Monday's Iran Mini Report - August 13, 2018
• Second day of strikes and demonstrations in Tehran’s Bazaar
The strikes and protests of the merchants of Tehran’s shoe bazaar entered their second day on Sunday. The protesters, who started their strike due to high prices and lack of access to the basic goods necessary for their line of work, chanted “Death to high prices” and “Death to the dictator,” targeting the regime in its entirety.
According to reports obtained by the MEK network, security forces are threatening merchants and trying to force them into opening their shops. But the strikers continue to refuse to open for business and their numbers continue to grow.

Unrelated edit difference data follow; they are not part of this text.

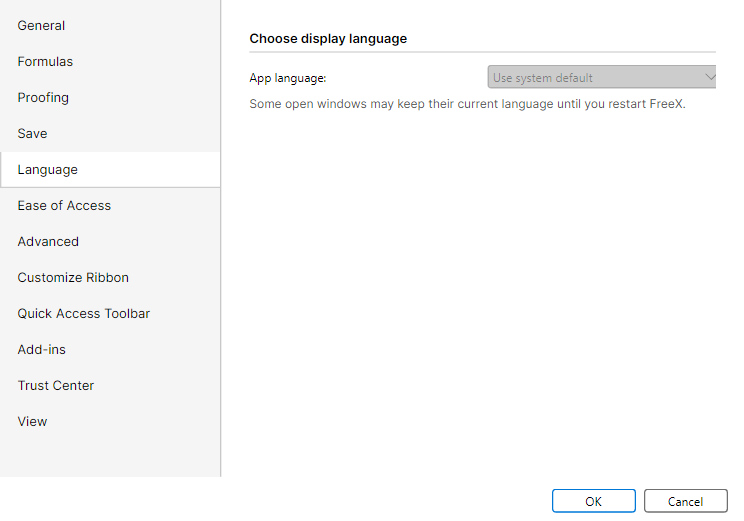
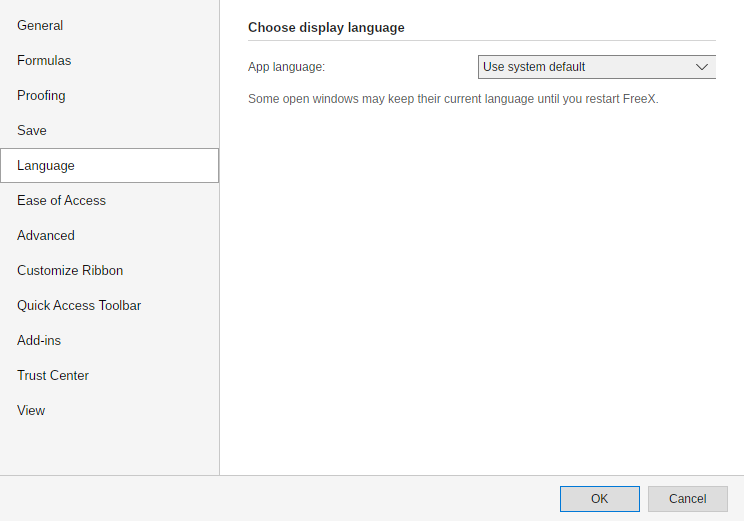
FreeX: align Options Language parity

diff --git a/src/FreeX.App.Avalonia/MainWindow.Options.cs b/src/FreeX.App.Avalonia/MainWindow.Options.cs
@@ -9,6 +9,7 @@ using Avalonia.Media;
 using Avalonia.Platform.Storage;
 
 using Free.Shared.Shell.Avalonia;
+using FreeX.App.Localization;
 using FreeX.App.Services;
 using FreeX.App.Services.Ribbon;
 using FreeX.Core.Commands;
@@ -76,6 +77,7 @@ public sealed partial class MainWindow
             Height = optionsDialogHeight,
             MinWidth = optionsDialogWidth,
             MinHeight = optionsDialogHeight,
+            SizeToContent = SizeToContent.Manual,
             WindowStartupLocation = WindowStartupLocation.CenterOwner,
             ShowInTaskbar = false,
             CanResize = false,
@@ -450,14 +452,38 @@ public sealed partial class MainWindow
 
         savePanel.Spacing = 0;
 
+        var languageOptions = AppLanguageCatalog.GetAvailableLanguages().ToList();
+        var normalizedLanguage = AppLanguageCatalog.NormalizeCultureName(current.AppLanguage);
+        var languageBox = new ComboBox
+        {
+            ItemsSource = languageOptions.Select(option => option.DisplayName).ToList(),
+            SelectedIndex = Math.Max(
+                0,
+                languageOptions.FindIndex(option =>
+                    string.Equals(option.CultureName, normalizedLanguage, StringComparison.OrdinalIgnoreCase))),
+            Width = OptionsDialogPlanner.LanguageFieldWidth,
+        };
+        ApplyOptionsComboBoxChrome(languageBox);
+        AutomationProperties.SetAutomationId(languageBox, "OptionsAppLanguageComboBox");
+        AutomationProperties.SetName(languageBox, OptionsText("Options_AppLanguage"));
+        AutomationProperties.SetHelpText(languageBox, OptionsText("Options_AppLanguageHelpText"));
+
         var languagePanel = OptionsCategoryPanel(
-            OptionsSectionHeader(OptionsText("Options_ChooseDisplayLanguage")),
-            OptionsLabeled(OptionsText("Options_AppLanguage"), OptionsComboBox(
-                new[] { UiText.Get("Options_AppLanguageSystemDefault"), UiText.Get("Options_AppLanguageEnglishUnitedStates") },
-                selectedIndex: 0,
-                isEnabled: false,
-                minWidth: 240)),
-            OptionsDescription(OptionsText("Options_AppLanguageRestartNotice")));
+            OptionsSectionHeader(
+                OptionsText("Options_ChooseDisplayLanguage"),
+                topMargin: OptionsDialogPlanner.LanguageSectionTopMargin,
+                bottomMargin: OptionsDialogPlanner.LanguageSectionBottomMargin),
+            OptionsLabeled(
+                OptionsText("Options_AppLanguage"),
+                languageBox,
+                labelWidth: OptionsDialogPlanner.GeneralLabelWidth,
+                fieldWidth: OptionsDialogPlanner.LanguageFieldWidth,
+                spacing: OptionsDialogPlanner.GeneralFieldSpacing,
+                margin: new Thickness(0, 0, 0, OptionsDialogPlanner.LanguageFieldBottomMargin)),
+            OptionsDescription(
+                OptionsText("Options_AppLanguageRestartNotice"),
+                topMargin: OptionsDialogPlanner.LanguageDescriptionTopMargin));
+        languagePanel.Spacing = 0;
 
         var easePanel = OptionsCategoryPanel(
             OptionsSectionHeader(OptionsText("Options_EaseOfAccessOptions")),
@@ -1088,7 +1114,10 @@ public sealed partial class MainWindow
                          2 => AppOptionsObjectDisplay.Nothing,
                          _ => AppOptionsObjectDisplay.All,
                      },
-                    collapseRibbonAutomatically: collapseRibbonBox.IsChecked == true))
+                     collapseRibbonAutomatically: collapseRibbonBox.IsChecked == true,
+                     appLanguage: languageOptions.Count > 0 && languageBox.SelectedIndex >= 0 && languageBox.SelectedIndex < languageOptions.Count
+                         ? AppLanguageCatalog.NormalizeCultureName(languageOptions[languageBox.SelectedIndex].CultureName)
+                         : current.AppLanguage))
             {
                 warningText.Text = inputError == OptionsDialogPlanner.OptionsInputError.InvalidFontSize
                     ? UiText.Get("Options_InvalidFontSizeMessage")
@@ -1440,13 +1469,13 @@ public sealed partial class MainWindow
             },
         };
 
-    private static TextBlock OptionsDescription(string text, double leftMargin = 0, double bottomMargin = 4) =>
+    private static TextBlock OptionsDescription(string text, double leftMargin = 0, double topMargin = 0, double bottomMargin = 4) =>
         new()
         {
             Text = text,
             FontSize = 12,
             Foreground = Brush(85, 85, 85),
-            Margin = new Thickness(leftMargin, 0, 0, bottomMargin),
+            Margin = new Thickness(leftMargin, topMargin, 0, bottomMargin),
             TextWrapping = TextWrapping.Wrap,
         };
 

diff --git a/src/FreeX.App.Services/OptionsDialogPlanner.cs b/src/FreeX.App.Services/OptionsDialogPlanner.cs
@@ -60,6 +60,11 @@ public static class OptionsDialogPlanner
     public const double GeneralCheckBoxHeight = 18;
     public const double GeneralFieldBottomMargin = 9;
     public const double GeneralUserNameBottomMargin = 6;
+    public const double LanguageFieldWidth = 240;
+    public const double LanguageSectionTopMargin = 0;
+    public const double LanguageSectionBottomMargin = 14;
+    public const double LanguageFieldBottomMargin = 9;
+    public const double LanguageDescriptionTopMargin = 4;
     public const double ProofingContentWidth = CaptureWidth - CategoryColumnWidth - (ContentPaddingHorizontal * 2);
     public const double ProofingWordsListHeight = 108;
     public const double ProofingAddWordLabelWidth = 94;
@@ -108,7 +113,8 @@ public static class OptionsDialogPlanner
         bool MoveSelectionAfterEnter,
         AppOptionsEnterDirection AfterEnterDirection,
         AppOptionsObjectDisplay? ObjectsDisplay = null,
-        bool? CollapseRibbonAutomatically = null);
+        bool? CollapseRibbonAutomatically = null,
+        string? AppLanguage = null);
 
     /// <summary>Font names offered in the Options dialog's default-font picker (parity with the WPF host).</summary>
     public static IReadOnlyList<string> FontNames { get; } =
@@ -170,7 +176,8 @@ public static class OptionsDialogPlanner
         out OptionsDialogInput input,
         out OptionsInputError error,
         AppOptionsObjectDisplay? objectsDisplay = null,
-        bool? collapseRibbonAutomatically = null)
+        bool? collapseRibbonAutomatically = null,
+        string? appLanguage = null)
     {
         input = null!;
 
@@ -205,7 +212,8 @@ public static class OptionsDialogPlanner
             moveSelectionAfterEnter,
             afterEnterDirection,
             objectsDisplay,
-            collapseRibbonAutomatically);
+            collapseRibbonAutomatically,
+            appLanguage);
         return true;
     }
 
@@ -244,7 +252,7 @@ public static class OptionsDialogPlanner
 
             // Remaining values are carried over because this dialog does not surface them.
             CollapseRibbonAutomatically = input.CollapseRibbonAutomatically ?? existing.CollapseRibbonAutomatically,
-            AppLanguage = existing.AppLanguage,
+            AppLanguage = input.AppLanguage ?? existing.AppLanguage,
             SpellCheckCustomDictionaryWords = existing.SpellCheckCustomDictionaryWords,
             FormulaBarExpanded = existing.FormulaBarExpanded,
             StatusBarShowCellMode = existing.StatusBarShowCellMode,

diff --git a/tests/FreeX.App.Avalonia.Tests/OptionsDialogGeneralParitySourceTests.cs b/tests/FreeX.App.Avalonia.Tests/OptionsDialogGeneralParitySourceTests.cs
@@ -47,6 +47,27 @@ public sealed class OptionsDialogGeneralParitySourceTests
         wpf.Should().Contain("x:Name=\"OptRecentFilesPath\"");
     }
 
+    [Fact]
+    public void LanguageOptions_UsesSharedCatalogAndWpfFieldGeometry()
+    {
+        var source = File.ReadAllText(RepoFile("src", "FreeX.App.Avalonia", "MainWindow.Options.cs"));
+        var wpf = File.ReadAllText(RepoFile("src", "FreeX.App.Host", "OptionsDialog.xaml"));
+
+        source.Should().Contain("AppLanguageCatalog.GetAvailableLanguages()");
+        source.Should().Contain("AppLanguageCatalog.NormalizeCultureName(current.AppLanguage)");
+        source.Should().Contain("OptionsAppLanguageComboBox");
+        source.Should().Contain("spacing: OptionsDialogPlanner.GeneralFieldSpacing");
+        source.Should().Contain("SizeToContent = SizeToContent.Manual");
+        source.Should().Contain("languagePanel.Spacing = 0;");
+        source.Should().Contain("appLanguage:");
+        source.Should().NotContain("isEnabled: false,\n                minWidth: 240");
+
+        wpf.Should().Contain("x:Name=\"PanelLanguage\"");
+        wpf.Should().Contain("<ColumnDefinition Width=\"230\"/>");
+        wpf.Should().Contain("<ColumnDefinition Width=\"240\"/>");
+        wpf.Should().Contain("Height=\"24\" VerticalAlignment=\"Center\"");
+    }
+
     private static string RepoFile(params string[] parts)
     {
         var directory = new DirectoryInfo(AppContext.BaseDirectory);

diff --git a/tests/FreeX.App.Services.Tests/OptionsDialogPlannerTests.cs b/tests/FreeX.App.Services.Tests/OptionsDialogPlannerTests.cs
@@ -190,6 +190,22 @@ public sealed class OptionsDialogPlannerTests
     }
 
     [Fact]
+    public void Project_UsesExplicitAppLanguageWhenLanguagePageSuppliesOne()
+    {
+        OptionsDialogPlanner.TryBuildInput(
+            "Calibri", "12", "2", "Tester",
+            autoCalculate: true, useR1C1ReferenceStyle: false, errorCheckingEnabled: true,
+            proofingIgnoreUppercase: true, proofingIgnoreNumbers: false,
+            showFormulaBar: true, showGridlines: true, showHeadings: true,
+            defaultFormat: ".xlsx", showScreenTips: true,
+            moveSelectionAfterEnter: true, afterEnterDirection: AppOptionsEnterDirection.Down,
+            out var input, out _, appLanguage: "en-US").Should().BeTrue();
+
+        OptionsDialogPlanner.Project(new AppOptions { AppLanguage = "*" }, input)
+            .AppLanguage.Should().Be("en-US");
+    }
+
+    [Fact]
     public void Project_CarriesOverUnmanagedFields()
     {
         var existing = new AppOptions

diff --git a/src/FreeX.App.Host/ParityCapture.cs b/src/FreeX.App.Host/ParityCapture.cs
@@ -581,7 +581,8 @@ internal static class ParityCapture
             {
                 CaptureConsolidateDialogDirect(results, outDir, sheet.Id, ResolveSheetId(workbook));
             }
-            else if (string.Equals(targetSurfaceId, "dialog.Options.Save", StringComparison.Ordinal))
+            else if (string.Equals(targetSurfaceId, "dialog.Options.Save", StringComparison.Ordinal) ||
+                string.Equals(targetSurfaceId, "dialog.Options.Language", StringComparison.Ordinal))
             {
                 CaptureDialogTabs(results, "dialog.Options", outDir,
                     () => new OptionsDialog(FreeXOptions.Load()),

diff --git a/tests/FreeX.App.Host.Tests/OptionsDialogSourceTests.cs b/tests/FreeX.App.Host.Tests/OptionsDialogSourceTests.cs
@@ -61,6 +61,15 @@ public sealed partial class OptionsDialogSourceTests
     }
 
     [Fact]
+    public void ParityCapture_TargetsOptionsLanguageForFocusedEvidence()
+    {
+        var source = DialogSourceTestSupport.ReadHostSources("ParityCapture.cs");
+
+        source.Should().Contain("string.Equals(targetSurfaceId, \"dialog.Options.Language\", StringComparison.Ordinal)");
+        source.Should().Contain("captureOnlySurfaceId: targetSurfaceId");
+    }
+
+    [Fact]
     public void ParityCapture_OptionsAdvancedRendersActionFooterInsideCanonicalClientFrame()
     {
         StaTestRunner.Run(() =>

diff --git a/docs/parity/dialog-visual-evidence-summary.md b/docs/parity/dialog-visual-evidence-summary.md
@@ -62,7 +62,6 @@ Outliers are ranked by a deterministic triage score: normalized 32x32 ARGB sampl
 
 | Surface id | WPF logical size | Avalonia logical size | Raw PNG sizes | Bucket | Evidence flag | Score | Sample delta | Luma delta | Non-bg delta |
 | --- | ---: | ---: | --- | --- | --- | ---: | ---: | ---: | ---: |
-| dialog.Options.Language | 744x521 | 744x521 | 744x521 px @ 96 DPI vs 744x521 px @ 96 DPI |  |  | 0.104 | 0.019 | 0.004 | 0.080 |
 | dialog.ScenarioManager | 360x420 | 360x420 | 540x630 px @ 144 DPI vs 360x420 px @ 96 DPI |  |  | 0.104 | 0.053 | 0.006 | 0.044 |
 | dialog.ErrorChecking | 720x420 | 720x420 | 1080x630 px @ 144 DPI vs 720x420 px @ 96 DPI |  |  | 0.103 | 0.030 | 0.006 | 0.066 |
 | dialog.Options.TrustCenter | 744x521 | 744x521 | 744x521 px @ 96 DPI vs 744x521 px @ 96 DPI |  |  | 0.101 | 0.025 | 0.005 | 0.071 |
@@ -72,6 +71,7 @@ Outliers are ranked by a deterministic triage score: normalized 32x32 ARGB sampl
 | dialog.Options.View | 744x521 | 744x521 | 744x521 px @ 96 DPI vs 744x521 px @ 96 DPI |  |  | 0.099 | 0.016 | 0.006 | 0.076 |
 | dialog.Options.EaseOfAccess | 744x521 | 744x521 | 744x521 px @ 96 DPI vs 744x521 px @ 96 DPI |  |  | 0.098 | 0.015 | 0.008 | 0.075 |
 | dialog.Options.AddIns | 744x521 | 744x521 | 744x521 px @ 96 DPI vs 744x521 px @ 96 DPI |  |  | 0.097 | 0.015 | 0.006 | 0.076 |
+| dialog.FindReplace | 720x430 | 720x430 | 720x430 px @ 96 DPI vs 720x430 px @ 96 DPI |  |  | 0.095 | 0.015 | 0.005 | 0.075 |
 
 ## Scale-Aware Dimension Mismatch Details
 
@@ -135,7 +135,7 @@ These rows have a DPI-normalized checked-in PNG size that disagrees with the dia
 | dialog.Options.EaseOfAccess | dialog.Options.EaseOfAccess.png | 744x521 | 744x521 px @ 96 DPI | True | dialog.Options.EaseOfAccess.png | 744x521 | 744x521 px @ 96 DPI | True | True | 0.098 |
 | dialog.Options.Formulas | dialog.Options.Formulas.png | 744x777 | 744x777 px @ 96 DPI | True | dialog.Options.Formulas.png | 744x777 | 744x777 px @ 96 DPI | True | True | 0.093 |
 | dialog.Options.General | dialog.Options.General.png | 744x521 | 744x521 px @ 96 DPI | True | dialog.Options.General.png | 744x521 | 744x521 px @ 96 DPI | True | True | 0.032 |
-| dialog.Options.Language | dialog.Options.Language.png | 744x521 | 744x521 px @ 96 DPI | True | dialog.Options.Language.png | 744x521 | 744x521 px @ 96 DPI | True | True | 0.104 |
+| dialog.Options.Language | dialog.Options.Language.png | 744x521 | 744x521 px @ 96 DPI | True | dialog.Options.Language.png | 744x521 | 744x521 px @ 96 DPI | True | True | 0.021 |
 | dialog.Options.Proofing | dialog.Options.Proofing.png | 744.301x521 | 744x521 px @ 96 DPI | True | dialog.Options.Proofing.png | 744x521 | 744x521 px @ 96 DPI | True | True | 0.042 |
 | dialog.Options.QuickAccessToolbar | dialog.Options.QuickAccessToolbar.png | 744.301x521 | 744x521 px @ 96 DPI | True | dialog.Options.QuickAccessToolbar.png | 744x521 | 744x521 px @ 96 DPI | True | True | 0.047 |
 | dialog.Options.Save | dialog.Options.Save.png | 744x521 | 744x521 px @ 96 DPI | True | dialog.Options.Save.png | 744x521 | 744x521 px @ 96 DPI | True | True | 0.022 |

diff --git a/docs/parity/freex-options-language-wave27-20260727.md b/docs/parity/freex-options-language-wave27-20260727.md
@@ -1,0 +1,49 @@
+# FreeX Options Language Wave 27
+
+Date: 2026-07-27
+
+This slice is limited to `dialog.Options.Language` and uses current-source WPF
+and Avalonia captures at the shared `744x521` logical client frame.
+
+## Diagnosis and fix
+
+Avalonia previously rendered a disabled two-item placeholder combo and used the
+generic Options panel spacing. WPF renders an enabled selector populated from
+the shared `AppLanguageCatalog`, with a 230 px label column and 240 px field.
+
+The bounded fix:
+
+- wires Avalonia to the shared language catalog and normalized persisted culture;
+- carries the selected culture through `OptionsDialogPlanner` into `AppOptions`;
+- aligns the Language header, field width, zero-gap label row, and description
+  margins to the WPF metrics;
+- forces the fixed Options window to manual sizing so the catalog does not make
+  the headless Language capture grow to `744x777`.
+
+## Evidence
+
+| Measure | Before | After |
+| --- | ---: | ---: |
+| Generated triage score | 0.103708 | 0.021 |
+| Direct changed-pixel comparison | historical outlier | 1.63% |
+| WPF logical frame | 744x521 | 744x521 |
+| Avalonia logical frame | 744x521 | 744x521 |
+
+Fresh WPF evidence came from the focused `dialog.Options.Language` parity
+capture. Fresh Avalonia evidence came from the self-contained Linux publish in
+the local `freex-linux-interactive:ubuntu24.04` Docker image under Xvfb.
+
+## Verification
+
+- `OptionsDialogPlannerTests`: 35/35 passed.
+- Avalonia `OptionsDialogGeneralParitySourceTests`: 3/3 passed.
+- WPF `OptionsDialogSourceTests`: 43/43 passed.
+- Dialog visual evidence generator: passed with 94 paired captured surfaces,
+  zero nonblank failures, and zero paired dimension mismatches.
+
+## Residuals
+
+The remaining 0.021 triage score is primarily Avalonia/Linux text
+rasterization, font anti-aliasing, and native combo-box arrow/control chrome.
+The Language page content, selection state, persistence path, and logical frame
+are now aligned; other Options pages are intentionally outside this slice.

Last week, protests erupted in several cities, with slogans being chanted against the highest authorities of the regime. Clashes ensued between protesters and security forces.
• US general: Iran’s Qasem Soleimani at heart of ‘malign activity’ in Mideast

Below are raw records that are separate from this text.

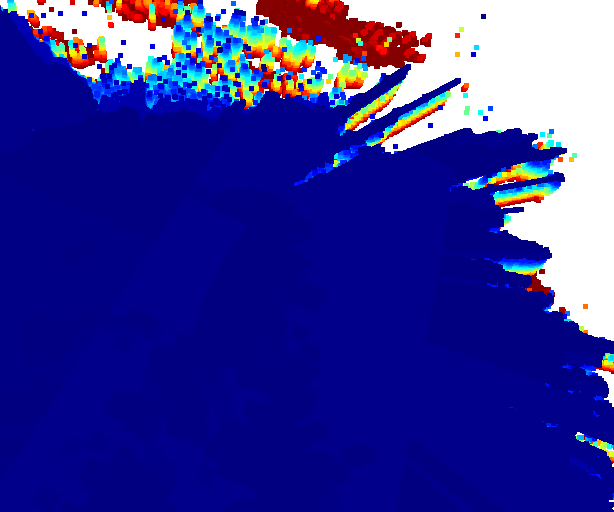
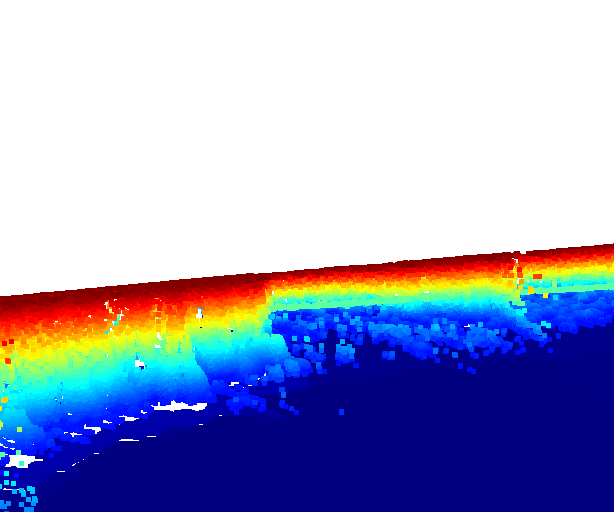
First working map view with fron/rear/map view generated from Processed3dView and displayed at TrackingViewer;

diff --git a/view/Processed3dView.py b/view/Processed3dView.py
@@ -262,21 +262,22 @@ class ViewProcessor3D():
         map_pos_x, map_pos_y = self.locate_point(pos)
         logging.info(f"Adjust by map size, after ({map_pos_x, map_pos_y})")
 
-        # Adjustment based on zoom factor
-        #adjust_x = int(self.map_source_img.size[0] / self.zoom_factor / 2 - self.map_source_img.size[0] / 2)
-        #adjust_y = int(self.map_source_img.size[1] / self.zoom_factor / 2 - self.map_source_img.size[1] / 2)
-
-        map_pos_x = int(map_pos_x * self.zoom_factor)
-        map_pos_y = int(map_pos_y * self.zoom_factor)
-        logging.info(f"Adjust by zoom, after ({map_pos_x, map_pos_y})")
-
-        map_scale_x = self.window_width / (self.map_source_img.size[0] * self.zoom_factor)
-        map_scale_y = self.window_height / (self.map_source_img.size[1] * self.zoom_factor)
+        map_scale_x = self.window_width / self.map_source_img.size[0]
+        map_scale_y = self.window_height / self.map_source_img.size[1]
 
         # Adjustment original point based on window scale
         map_pos_x = int(map_pos_x * map_scale_x)
         map_pos_y = int(map_pos_y * map_scale_y)
         logging.info(f"Adjust by window, after ({map_pos_x, map_pos_y})")
+
+        # Adjustment based on zoom factor
+        #adjust_x = int(self.map_source_img.size[0] / self.zoom_factor / 2 - self.map_source_img.size[0] / 2)
+        #adjust_y = int(self.map_source_img.size[1] / self.zoom_factor / 2 - self.map_source_img.size[1] / 2)
+
+        # Adjustment original point based on zoom factor
+        map_pos_x = int(map_pos_x / self.zoom_factor - (self.window_width / 2 / self.zoom_factor - self.window_width / 2))
+        map_pos_y = int(map_pos_y / self.zoom_factor - (self.window_height / 2 / self.zoom_factor - self.window_height / 2))
+        logging.info(f"Adjust by zoom, after ({map_pos_x, map_pos_y})")
 
         moving_pos = (map_pos_x, map_pos_y)
 
@@ -393,6 +394,9 @@ class ViewProcessor3D():
     def get_rear_view_camera_params_path(self):
         return os.path.join(os.path.join(os.getcwd(), 'config'), "rear_camera.json")
 
+    def get_base_view_camera_params_path(self):
+        return os.path.join(os.path.join(os.getcwd(), 'config'), "base_camera.json")
+
     def get_image_path(self, image_filename):
         return os.path.join(os.path.join(os.getcwd(), 'images'), image_filename)
 
@@ -442,8 +446,9 @@ class ViewProcessor3D():
         return True
 
     def generate_front_rear_view(self, vis3d, target_pos=(0, 0)):
+        origin_x, origin_y = self.origin_pos_move
         move_pos_x, move_pos_y = self.locate_moving_distance(target_pos)
-        logging.debug(f"Locate front and rear camerar at move pos: ({move_pos_x}, {move_pos_y}) front view pos: {target_pos}")
+        logging.debug(f"Locate front/rear view to move: ({move_pos_x}, {move_pos_y}) for target: {target_pos}")
 
         x0 = int(self.window_width / 2)
         y0 = int(self.window_height / 2)
@@ -456,7 +461,7 @@ class ViewProcessor3D():
         logging.debug("Loaded front camera parameters")
 
         ctr3d = vis3d.get_view_control()
-        ctr3d.translate(move_pos_x, move_pos_y, x0=origin_x, y0=origin_y)
+        ctr3d.translate(move_pos_x, move_pos_y, xo=origin_x, yo=origin_y)
 
         #
         # ctr3d = vis3d.get_view_control()
@@ -477,12 +482,23 @@ class ViewProcessor3D():
         rear_camera_parms = self.get_rear_view_camera_params_path()
         self.load_camera_params(vis3d, rear_camera_parms)
 
+        ctr3d = vis3d.get_view_control()
+        ctr3d.translate(move_pos_x, move_pos_y, xo=origin_x, yo=origin_y)
+
         vis3d.poll_events()
         vis3d.update_renderer()
 
         rear_img_temp_path = self.get_image_path("rear_image_tmp.png")
         vis3d.capture_screen_image(rear_img_temp_path, do_render=True)
         rear_image = Image.open(rear_img_temp_path)
+
+        logging.debug("Loaded rear camera parameters")
+        # Restore with base camera parameters
+        base_camera_parms = self.get_base_view_camera_params_path()
+        self.load_camera_params(vis3d, base_camera_parms)
+
+        vis3d.poll_events()
+        vis3d.update_renderer()
 
         return (front_image, rear_image)
 
@@ -542,7 +558,7 @@ if __name__ == "__main__":
     min_x = -5120
     min_y = -6144
     max_x = 5120
-    max_y = 3072
+    max_y = 5120
 
     map_path = "..\\data\\processed\\merged_gray_images.png"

General Joseph Votel, commander of the US Central Command, has said Iran is central to an “expensive and expansive campaign of malign activity” in the Middle East.
In tweets on Sunday, General Votel said: “It is clear to me that Qasem Soleimani and the IRGC Quds Force is at the heart of an expensive and expansive campaign of malign activity in the region, including in Syria, Iraq, Lebanon, Bahrain and Yemen.
“Those malign and destabilizing activities threaten regional security and stability and are not in the best interest of the Iranian people,” he added.
• Iraqi PM Abadi cancels visit to Iran amid backlash on US sanctions
Iraqi Prime Minister Haidar al-Abadi has cancelled a visit to Iran, his press office said on Sunday, as the premier came under strong Iranian criticism over his stand on renewed US sanctions against Tehran.
Abadi will still go ahead with a planned visit to Turkey on Tuesday but has scrapped the Iran leg of the trip “because of his busy schedule”, his office said.
An Iraqi official had said on Saturday that Abadi would visit both neighboring Turkey and Iran to discuss economic issues.
According to Iraqi political sources, speaking on condition of anonymity, Iran initially agreed to the visit but changed its mind because it was unhappy about Abadi’s remarks.
The premier said last Tuesday that Iraq- which relies on neighboring Iran as a source of cheap imports -- would reluctantly comply with US sanctions against Tehran that took effect the same day.
• Death Penalty Not the Answer to Iran's Economic Woes, HRW Says
Human Rights Watch (HRW) has warned that Iranian officials are trying to head off a looming economic crisis with threats of "new rights-abusing policies," including applying the death penalty for economic crimes.
"Executions, an inhumane and inherently irreversible punishment, are never the answer, and in this case can only distract from other causes of this economic turmoil," the New York-based rights watchdog said in an August 10 statement.
"Today, officials increasingly talk about the need to combat corruption at every level," HRW said. "Yet to do so requires an independent judiciary that ensures due process rights for all those accused."
The group added that the Iranian judiciary's "long record of violating detainees' rights and wanton application of the death penalty raises grave concerns."
• U.S. on Lookout for Possible Iranian Cyber Attacks After Reinstatement of Sanctions
August 13, 2018: The U.S. is bracing for cyberattacks Iran could launch in retaliation for the re-imposition of sanctions this week by President Donald Trump, cybersecurity and intelligence experts say.
Concern over that cyber threat has been rising since May, when Trump pulled out of the 2015 nuclear deal, under which the U.S. and other world powers eased economic sanctions in exchange for curbs on Iran’s nuclear program. The experts say the threat would intensify following Washington’s move Tuesday to re-impose economic restrictions on Tehran.